Successful Heat Pump Sizing - What About Cooling?
Even as we tend to have larger heating loads than cooling loads, we still need to consider sizing for both. PTCS requires sizing heat pumps to achieve a heating balance point of 30oF or less. If the heat pump sizing calculations suggest a larger cooling load than heating load, then achieving a heating balance point of 30oF or less will easily be achieved and may result in a slightly oversized heat pump for heating. However, in most cases, the calculated heating load will be larger than the calculated cooling load, and the heat pump will be appropriately sized for both. Since we are in a dry summer climate, generally there should be minimal concern about oversizing for cooling when sizing a heat pump for heating.
When sizing for cooling loads, the critical inputs are window orientation, solar heat gain coefficient, window shading, duct location, and duct condition.
Window Orientation – East and west-facing windows have the biggest impacts due to the low angle of the sun in the morning and evening during the cooling months.
Window Solar Heat Gain Coefficient (SHGC) – SHGC is the fraction of solar radiation admitted through a window -- either transmitted directly and/or absorbed, and subsequently released as heat inside a home compared to a single pane of glass. In the northwest, the SHGC usually aligns with the U-value of a window. Hence a window with a U-value of 0.4 would have SHGC of roughly 0.4.
Window Shading – Shading happens in many forms, including from trees, neighbor’s homes, exterior blinds, roof overhangs, screens, etc. If shading is not accounted for on east and west-facing windows in the heat gain calculation, the calculated cooling load might be significantly higher than the actual load. This could potentially suggest a larger unit be installed than needed. Manual J and most sizing programs have inputs to account for window shading.
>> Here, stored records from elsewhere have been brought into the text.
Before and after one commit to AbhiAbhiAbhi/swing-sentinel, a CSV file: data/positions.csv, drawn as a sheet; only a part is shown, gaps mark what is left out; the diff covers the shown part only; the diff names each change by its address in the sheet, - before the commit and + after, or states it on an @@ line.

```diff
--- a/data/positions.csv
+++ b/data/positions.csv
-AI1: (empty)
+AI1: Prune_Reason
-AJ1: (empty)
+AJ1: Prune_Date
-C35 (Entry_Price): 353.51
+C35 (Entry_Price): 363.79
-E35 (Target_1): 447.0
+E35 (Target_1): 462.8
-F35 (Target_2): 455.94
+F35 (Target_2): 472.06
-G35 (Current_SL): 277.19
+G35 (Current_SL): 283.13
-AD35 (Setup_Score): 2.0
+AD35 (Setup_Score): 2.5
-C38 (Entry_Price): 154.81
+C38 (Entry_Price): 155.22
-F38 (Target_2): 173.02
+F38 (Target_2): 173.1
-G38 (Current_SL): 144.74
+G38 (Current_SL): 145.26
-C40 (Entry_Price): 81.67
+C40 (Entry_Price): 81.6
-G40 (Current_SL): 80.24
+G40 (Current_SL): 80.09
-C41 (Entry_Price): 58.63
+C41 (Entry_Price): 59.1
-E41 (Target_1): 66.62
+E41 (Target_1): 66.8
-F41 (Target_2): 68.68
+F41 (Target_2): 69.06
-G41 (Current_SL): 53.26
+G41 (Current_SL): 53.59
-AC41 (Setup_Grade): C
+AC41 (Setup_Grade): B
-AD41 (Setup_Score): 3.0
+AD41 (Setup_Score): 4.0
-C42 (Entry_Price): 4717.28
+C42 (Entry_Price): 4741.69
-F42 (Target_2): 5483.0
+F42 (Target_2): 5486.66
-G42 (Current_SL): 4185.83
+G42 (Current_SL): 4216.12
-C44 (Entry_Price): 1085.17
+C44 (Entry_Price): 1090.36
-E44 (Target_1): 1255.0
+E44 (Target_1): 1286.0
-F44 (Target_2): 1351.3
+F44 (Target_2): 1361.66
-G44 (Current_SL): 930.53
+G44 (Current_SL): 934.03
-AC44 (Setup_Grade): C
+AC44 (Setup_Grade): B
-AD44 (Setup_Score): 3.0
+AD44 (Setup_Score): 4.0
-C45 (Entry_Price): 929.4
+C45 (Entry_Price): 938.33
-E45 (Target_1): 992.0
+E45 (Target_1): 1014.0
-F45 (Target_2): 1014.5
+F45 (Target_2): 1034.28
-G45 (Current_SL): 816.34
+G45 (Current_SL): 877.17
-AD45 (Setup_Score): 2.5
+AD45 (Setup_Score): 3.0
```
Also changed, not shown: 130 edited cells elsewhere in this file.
Ducts – If the ducts are in the attic, the duct multiplier for cooling will be higher than for heating. If all of the ducts are in the attic, a reasonable cooling duct multiplier for well insulated and sealed ducts is 1.2, implying the cooling load calculated for the house needs to be increased by 20% to account for the duct gains in the attic. If not all of the ducts are in the attic, the cooling duct multiplier can be reduced. The multiplier should be increased if the ducts are unsealed or not insulated. The program recommends that you confirm that ducts in unconditioned spaces are connected, sealed, insulated, and supported. This will also keep the air temperature discharging from the diffusers at a nice low temperature, ensuring greater comfort levels.